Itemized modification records
□ □ □ □ □ □ □
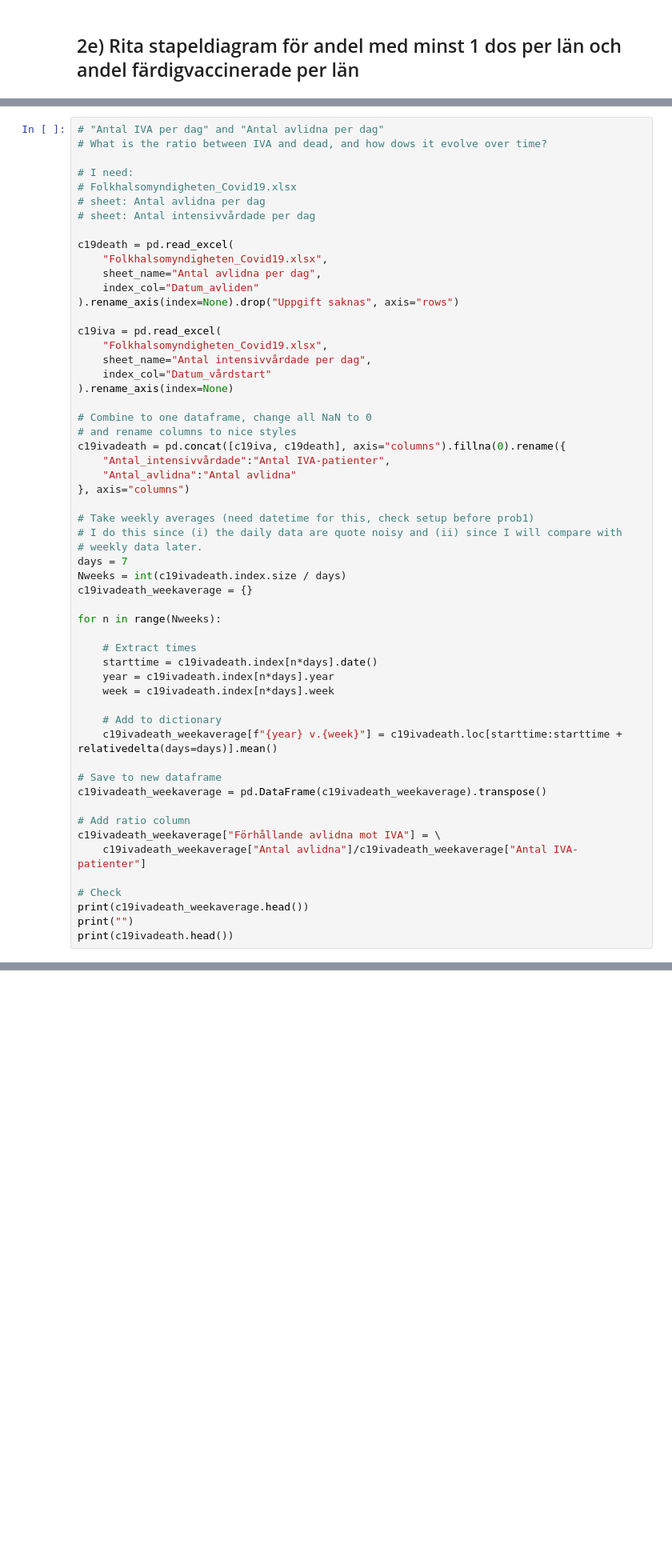
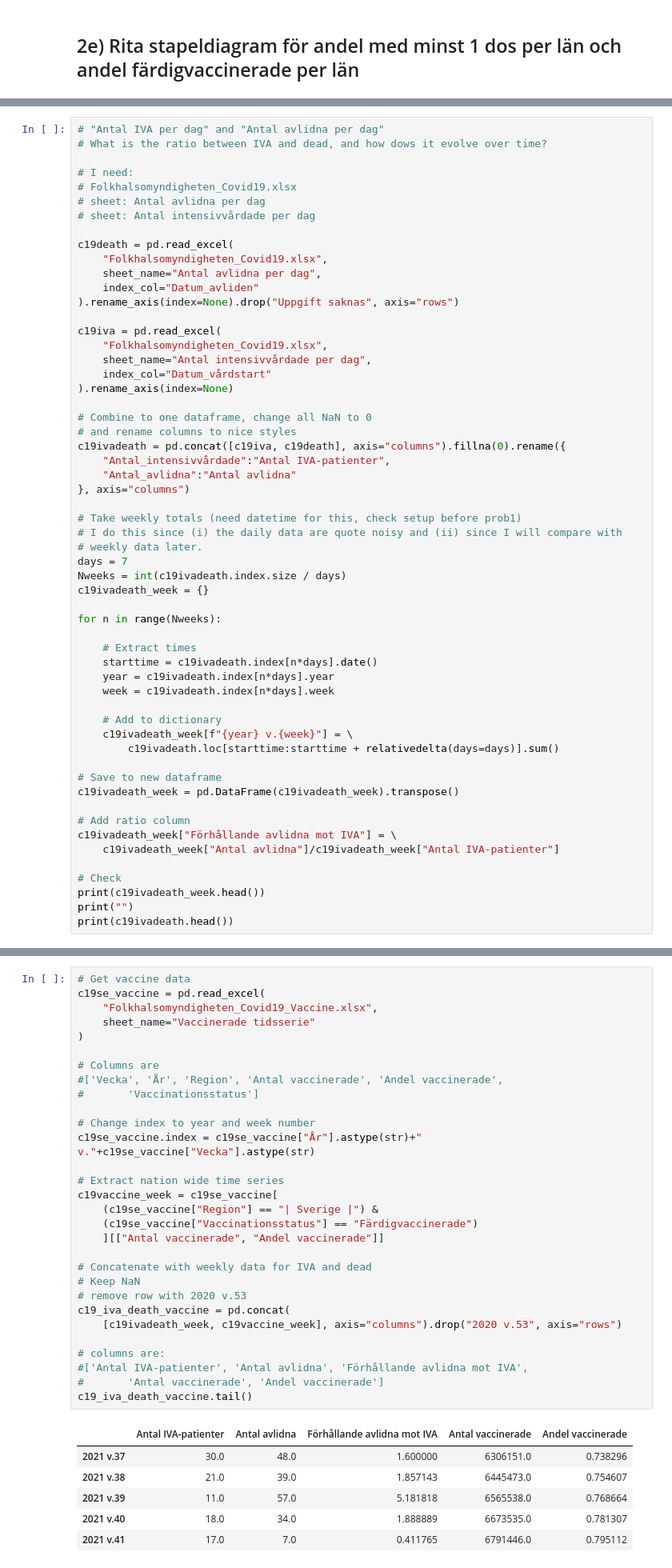
Before and after one commit to jwiegert/databehandling-joachim-wiegert, a Jupyter notebook: labs/lab1/jwiegert_lab1.ipynb, the cells around one changed output, grey strips where cells are left out. Shown at 80% size. Drawn from its saved outputs; the diff is of its cells as text; blank space fills up the shorter version.

Commit message:
cont lab1, prob3

```diff
--- a/labs/lab1/jwiegert_lab1.ipynb
+++ b/labs/lab1/jwiegert_lab1.ipynb
@@ -455,12 +459,12 @@ c19ivadeath = pd.concat([c19iva, c19death], axis="columns").fillna(0).rename({
     "Antal_avlidna":"Antal avlidna"
 }, axis="columns")
 
-# Take weekly averages (need datetime for this, check setup before prob1)
+# Take weekly totals (need datetime for this, check setup before prob1)
 # I do this since (i) the daily data are quote noisy and (ii) since I will compare with
 # weekly data later.
 days = 7
 Nweeks = int(c19ivadeath.index.size / days)
-c19ivadeath_weekaverage = {}
+c19ivadeath_week = {}
 
 for n in range(Nweeks):
 
@@ -470,17 +474,18 @@ for n in range(Nweeks):
     week = c19ivadeath.index[n*days].week
 
     # Add to dictionary
-    c19ivadeath_weekaverage[f"{year} v.{week}"] = c19ivadeath.loc[starttime:starttime + relativedelta(days=days)].mean()
+    c19ivadeath_week[f"{year} v.{week}"] = \
+        c19ivadeath.loc[starttime:starttime + relativedelta(days=days)].sum()
 
 # Save to new dataframe
-c19ivadeath_weekaverage = pd.DataFrame(c19ivadeath_weekaverage).transpose()
+c19ivadeath_week = pd.DataFrame(c19ivadeath_week).transpose()
 
 # Add ratio column
-c19ivadeath_weekaverage["Förhållande avlidna mot IVA"] = \
-    c19ivadeath_weekaverage["Antal avlidna"]/c19ivadeath_weekaverage["Antal IVA-patienter"]
+c19ivadeath_week["Förhållande avlidna mot IVA"] = \
+    c19ivadeath_week["Antal avlidna"]/c19ivadeath_week["Antal IVA-patienter"]
 
 # Check
-print(c19ivadeath_weekaverage.head())
+print(c19ivadeath_week.head())
 print("")
 print(c19ivadeath.head())
 # %% [output]
@@ -525,0 +532,37 @@ Tidsserier...
+# %%
+# Get vaccine data
+c19se_vaccine = pd.read_excel(
+    "Folkhalsomyndigheten_Covid19_Vaccine.xlsx",
+    sheet_name="Vaccinerade tidsserie"
+)
+
+# Columns are
+#['Vecka', 'År', 'Region', 'Antal vaccinerade', 'Andel vaccinerade',
+#       'Vaccinationsstatus']
+
+# Change index to year and week number
+c19se_vaccine.index = c19se_vaccine["År"].astype(str)+" v."+c19se_vaccine["Vecka"].astype(str)
+
+# Extract nation wide time series
+c19vaccine_week = c19se_vaccine[
+    (c19se_vaccine["Region"] == "| Sverige |") &
+    (c19se_vaccine["Vaccinationsstatus"] == "Färdigvaccinerade")
+    ][["Antal vaccinerade", "Andel vaccinerade"]]
+
+# Concatenate with weekly data for IVA and dead
+# Keep NaN
+# remove row with 2020 v.53
+c19_iva_death_vaccine = pd.concat(
+    [c19ivadeath_week, c19vaccine_week], axis="columns").drop("2020 v.53", axis="rows")
+
+# columns are:
+#['Antal IVA-patienter', 'Antal avlidna', 'Förhållande avlidna mot IVA',
+#       'Antal vaccinerade', 'Andel vaccinerade']
+c19_iva_death_vaccine.tail()
+# %% [output]
+|  | Antal IVA-patienter | Antal avlidna | Förhållande avlidna mot IVA | Antal vaccinerade | Andel vaccinerade |
+| 2021 v.37 | 30.0 | 48.0 | 1.600000 | 6306151.0 | 0.738296 |
+| 2021 v.38 | 21.0 | 39.0 | 1.857143 | 6445473.0 | 0.754607 |
+| 2021 v.39 | 11.0 | 57.0 | 5.181818 | 6565538.0 | 0.768664 |
+| 2021 v.40 | 18.0 | 34.0 | 1.888889 | 6673535.0 | 0.781307 |
+| 2021 v.41 | 17.0 | 7.0 | 0.411765 | 6791446.0 | 0.795112 |
```
Also changed, not shown: parts of 17 cells of this notebook, 12 other files.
□ □ □ □ □ □ □
In the lines above, locate the string "days". Copy every line where it occurs.

(Solution to the problem)
 days = 7
 Nweeks = int(c19ivadeath.index.size / days)
     week = c19ivadeath.index[n*days].week
-    c19ivadeath_weekaverage[f"{year} v.{week}"] = c19ivadeath.loc[starttime:starttime + relativedelta(days=days)].mean()
+        c19ivadeath.loc[starttime:starttime + relativedelta(days=days)].sum()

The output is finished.